High-rise buildings are designed and constructed to withstand normal fires. Modern structures are built with fire-resistant walls between units and equipped with sprinkler systems to help stop fire from spreading.

Despite those safeguards, residents of high-rise buildings are still at risk from fire, smoke and toxic fumes and need to familiarize themselves with their building's safety features as well as develop a fire safety plan for emergencies.

Have an escape plan

  • Make sure everyone in your home knows what to do and where to go in a fire.
  • Know the location of all fire exits and stairwells in your building.
  • Make sure everyone knows where the fire alarm boxes are.
  • Encourage and participate in building fire drills.
  • Make sure doors to stairways and fire escapes aren't blocked or locked.
  • Check regularly to see that you can open doors from both sides.

Install smoke detectors

  • Install smoke detectors outside sleeping areas on every level of your home.
  • Test them once a month and change batteries twice a year when you change your clocks.

Call 911

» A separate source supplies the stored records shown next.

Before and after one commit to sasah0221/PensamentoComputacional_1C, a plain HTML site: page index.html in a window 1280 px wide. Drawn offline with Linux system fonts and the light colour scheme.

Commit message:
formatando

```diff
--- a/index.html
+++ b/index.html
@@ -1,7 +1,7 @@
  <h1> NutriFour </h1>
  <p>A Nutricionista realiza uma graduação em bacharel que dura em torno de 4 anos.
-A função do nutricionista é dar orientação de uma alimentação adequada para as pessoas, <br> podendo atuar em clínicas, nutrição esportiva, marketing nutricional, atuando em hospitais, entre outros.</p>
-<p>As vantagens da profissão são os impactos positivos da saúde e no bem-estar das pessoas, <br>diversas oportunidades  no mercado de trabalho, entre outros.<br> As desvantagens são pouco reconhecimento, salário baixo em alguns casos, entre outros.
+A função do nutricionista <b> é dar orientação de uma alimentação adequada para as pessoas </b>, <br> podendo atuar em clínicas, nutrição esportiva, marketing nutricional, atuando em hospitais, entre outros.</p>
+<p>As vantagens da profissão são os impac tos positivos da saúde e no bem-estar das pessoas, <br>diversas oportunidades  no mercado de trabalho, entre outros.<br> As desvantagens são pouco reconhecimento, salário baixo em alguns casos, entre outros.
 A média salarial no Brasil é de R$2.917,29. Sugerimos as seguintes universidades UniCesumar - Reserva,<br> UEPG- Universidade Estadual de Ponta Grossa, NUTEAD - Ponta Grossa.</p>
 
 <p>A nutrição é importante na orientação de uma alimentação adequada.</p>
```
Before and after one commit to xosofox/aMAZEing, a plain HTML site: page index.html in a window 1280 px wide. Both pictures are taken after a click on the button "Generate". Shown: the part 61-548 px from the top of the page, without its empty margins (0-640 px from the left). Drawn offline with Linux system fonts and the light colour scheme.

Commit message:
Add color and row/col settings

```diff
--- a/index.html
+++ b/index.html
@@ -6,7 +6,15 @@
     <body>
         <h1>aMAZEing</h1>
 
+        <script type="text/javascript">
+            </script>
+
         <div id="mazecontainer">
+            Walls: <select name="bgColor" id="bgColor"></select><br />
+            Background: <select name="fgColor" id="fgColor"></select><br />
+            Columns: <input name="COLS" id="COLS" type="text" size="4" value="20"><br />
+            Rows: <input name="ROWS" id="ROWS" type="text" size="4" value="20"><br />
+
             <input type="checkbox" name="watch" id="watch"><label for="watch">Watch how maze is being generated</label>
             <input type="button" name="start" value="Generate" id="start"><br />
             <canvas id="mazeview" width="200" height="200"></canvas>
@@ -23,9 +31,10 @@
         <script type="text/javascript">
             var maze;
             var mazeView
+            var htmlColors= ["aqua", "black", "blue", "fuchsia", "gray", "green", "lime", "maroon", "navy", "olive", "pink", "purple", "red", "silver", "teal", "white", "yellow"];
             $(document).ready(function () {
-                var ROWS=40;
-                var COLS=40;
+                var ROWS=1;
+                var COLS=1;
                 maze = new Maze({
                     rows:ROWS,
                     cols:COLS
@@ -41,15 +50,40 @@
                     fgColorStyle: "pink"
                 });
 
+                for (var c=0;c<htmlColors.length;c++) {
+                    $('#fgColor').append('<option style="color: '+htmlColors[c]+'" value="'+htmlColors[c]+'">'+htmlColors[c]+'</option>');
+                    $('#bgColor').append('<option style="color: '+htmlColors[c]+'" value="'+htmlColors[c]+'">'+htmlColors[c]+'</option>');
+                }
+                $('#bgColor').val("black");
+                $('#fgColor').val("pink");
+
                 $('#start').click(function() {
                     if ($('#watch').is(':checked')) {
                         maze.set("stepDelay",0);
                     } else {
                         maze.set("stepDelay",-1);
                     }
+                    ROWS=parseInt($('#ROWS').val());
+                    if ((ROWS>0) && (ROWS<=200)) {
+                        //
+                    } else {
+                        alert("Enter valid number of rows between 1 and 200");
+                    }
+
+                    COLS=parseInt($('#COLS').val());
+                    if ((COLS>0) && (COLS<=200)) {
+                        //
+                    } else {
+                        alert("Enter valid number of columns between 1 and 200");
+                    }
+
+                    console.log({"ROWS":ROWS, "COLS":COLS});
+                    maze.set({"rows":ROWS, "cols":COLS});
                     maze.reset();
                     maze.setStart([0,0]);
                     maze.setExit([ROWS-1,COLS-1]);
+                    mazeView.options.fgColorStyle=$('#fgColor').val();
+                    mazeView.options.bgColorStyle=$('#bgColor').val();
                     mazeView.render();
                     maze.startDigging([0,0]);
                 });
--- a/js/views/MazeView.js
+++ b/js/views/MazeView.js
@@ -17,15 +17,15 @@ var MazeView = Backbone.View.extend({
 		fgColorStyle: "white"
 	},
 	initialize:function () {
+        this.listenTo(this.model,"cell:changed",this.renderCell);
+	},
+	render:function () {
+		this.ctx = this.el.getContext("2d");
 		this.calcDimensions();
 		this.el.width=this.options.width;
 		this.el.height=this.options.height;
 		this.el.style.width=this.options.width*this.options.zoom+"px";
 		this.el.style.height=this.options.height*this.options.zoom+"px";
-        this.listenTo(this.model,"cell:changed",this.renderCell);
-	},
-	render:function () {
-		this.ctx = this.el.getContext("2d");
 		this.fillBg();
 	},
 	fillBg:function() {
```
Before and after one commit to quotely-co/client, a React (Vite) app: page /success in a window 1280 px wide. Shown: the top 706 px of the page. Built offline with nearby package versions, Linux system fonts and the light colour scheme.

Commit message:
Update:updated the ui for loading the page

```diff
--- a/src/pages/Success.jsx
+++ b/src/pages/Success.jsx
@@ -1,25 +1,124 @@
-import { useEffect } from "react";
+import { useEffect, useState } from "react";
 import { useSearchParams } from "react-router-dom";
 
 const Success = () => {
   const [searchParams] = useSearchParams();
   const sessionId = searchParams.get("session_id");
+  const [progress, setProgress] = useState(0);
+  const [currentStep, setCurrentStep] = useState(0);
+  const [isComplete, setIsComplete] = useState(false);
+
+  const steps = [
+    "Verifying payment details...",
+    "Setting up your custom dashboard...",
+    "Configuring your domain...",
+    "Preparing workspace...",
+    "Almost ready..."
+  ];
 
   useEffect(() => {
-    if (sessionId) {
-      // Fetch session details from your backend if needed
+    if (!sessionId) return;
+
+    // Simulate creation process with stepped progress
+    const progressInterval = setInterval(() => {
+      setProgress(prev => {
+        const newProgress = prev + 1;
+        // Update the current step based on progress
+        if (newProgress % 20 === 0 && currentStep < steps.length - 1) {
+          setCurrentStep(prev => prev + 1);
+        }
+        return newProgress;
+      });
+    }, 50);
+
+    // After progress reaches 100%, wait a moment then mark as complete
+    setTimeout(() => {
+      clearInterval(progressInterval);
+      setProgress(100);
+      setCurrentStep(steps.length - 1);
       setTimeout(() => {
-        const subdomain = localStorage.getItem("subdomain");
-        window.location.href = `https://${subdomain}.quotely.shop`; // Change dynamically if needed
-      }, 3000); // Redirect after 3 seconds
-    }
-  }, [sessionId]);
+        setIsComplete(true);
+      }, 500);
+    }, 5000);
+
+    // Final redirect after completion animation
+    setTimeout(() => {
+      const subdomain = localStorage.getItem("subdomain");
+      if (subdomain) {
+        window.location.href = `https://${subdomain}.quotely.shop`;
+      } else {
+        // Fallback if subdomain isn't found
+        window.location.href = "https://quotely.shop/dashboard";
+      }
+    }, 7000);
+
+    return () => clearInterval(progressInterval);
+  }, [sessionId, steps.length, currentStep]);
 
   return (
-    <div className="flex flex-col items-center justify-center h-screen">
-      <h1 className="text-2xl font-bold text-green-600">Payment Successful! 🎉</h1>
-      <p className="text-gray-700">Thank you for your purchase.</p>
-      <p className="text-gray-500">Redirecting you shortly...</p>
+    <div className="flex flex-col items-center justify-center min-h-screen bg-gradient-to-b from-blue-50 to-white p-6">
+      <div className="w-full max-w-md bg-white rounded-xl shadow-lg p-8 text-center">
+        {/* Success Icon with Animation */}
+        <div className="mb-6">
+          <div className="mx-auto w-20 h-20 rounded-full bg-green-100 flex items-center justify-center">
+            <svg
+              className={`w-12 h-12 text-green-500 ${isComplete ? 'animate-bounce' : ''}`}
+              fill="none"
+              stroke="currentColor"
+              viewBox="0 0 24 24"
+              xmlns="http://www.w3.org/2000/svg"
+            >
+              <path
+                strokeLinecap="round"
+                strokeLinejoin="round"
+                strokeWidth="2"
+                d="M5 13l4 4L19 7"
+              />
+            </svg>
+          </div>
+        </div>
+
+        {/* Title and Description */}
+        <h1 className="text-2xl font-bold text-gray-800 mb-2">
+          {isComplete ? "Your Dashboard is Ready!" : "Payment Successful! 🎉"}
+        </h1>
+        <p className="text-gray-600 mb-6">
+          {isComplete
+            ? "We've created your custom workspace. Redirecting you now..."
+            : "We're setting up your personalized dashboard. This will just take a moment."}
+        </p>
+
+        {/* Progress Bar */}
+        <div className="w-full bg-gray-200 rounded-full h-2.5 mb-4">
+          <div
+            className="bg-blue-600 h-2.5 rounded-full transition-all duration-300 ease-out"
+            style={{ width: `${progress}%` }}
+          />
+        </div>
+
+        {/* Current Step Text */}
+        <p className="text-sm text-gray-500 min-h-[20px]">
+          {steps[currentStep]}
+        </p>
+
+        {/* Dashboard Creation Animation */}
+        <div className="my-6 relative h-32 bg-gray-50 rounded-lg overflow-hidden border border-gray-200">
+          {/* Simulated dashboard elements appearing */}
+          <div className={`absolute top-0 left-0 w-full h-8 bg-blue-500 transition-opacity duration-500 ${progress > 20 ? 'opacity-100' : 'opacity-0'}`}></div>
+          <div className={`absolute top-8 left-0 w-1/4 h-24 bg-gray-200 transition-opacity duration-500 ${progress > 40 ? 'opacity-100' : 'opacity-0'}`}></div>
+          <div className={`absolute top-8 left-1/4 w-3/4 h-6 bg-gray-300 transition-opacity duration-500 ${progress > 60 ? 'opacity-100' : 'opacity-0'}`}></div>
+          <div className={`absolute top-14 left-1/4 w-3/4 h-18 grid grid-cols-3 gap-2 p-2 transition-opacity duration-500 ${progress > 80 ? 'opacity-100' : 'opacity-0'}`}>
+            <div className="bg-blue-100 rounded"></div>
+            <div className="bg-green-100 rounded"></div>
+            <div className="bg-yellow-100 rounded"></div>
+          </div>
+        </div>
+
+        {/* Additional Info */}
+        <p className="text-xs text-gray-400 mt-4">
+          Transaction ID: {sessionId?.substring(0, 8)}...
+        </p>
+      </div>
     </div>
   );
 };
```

  • Call 911 to report a fire in your high-rise building even if you think someone else may have already called.
  • Make sure everyone in your home knows about the fire and is evacuating the building.
  • Alert your neighbors by banging on their doors on your way out.
  • Set off the hallway fire alarm, if there is one.
  • Use the stairs to escape, not the elevator, because you may become trapped inside.
  • Before opening doors, check them with the back of your hand to see if they are warm. If so, do not open them because the fire is on the other side.
  • Don't delay for valuables.
  • Don't go back inside, even for pets, once you're out until a fire department official gives the all clear.

If your escape routes are blocked

  • Put damp towels, cushions or bedding around the bottom of the door and tape around the edges or stuff material into the crack between the door and the frame to keep out smoke.
  • Close any vents and cover them with material or tape.
  • Move everyone into one room, preferably one with a window that opens and a phone or cell phone.
  • Call 911 to report that you are trapped and give your location.
  • Open the window and wave a sheet or a towel so firefighters will know you are there.
  • If your door becomes hot, wet it down.
  • Do not open the door to investigate the fire.

For more information on high-rise safety for residents, visit the U.S. Fire Administration site at: http://www.usfa.dhs.gov/safety/atrisk/high-rise/high-rise.shtm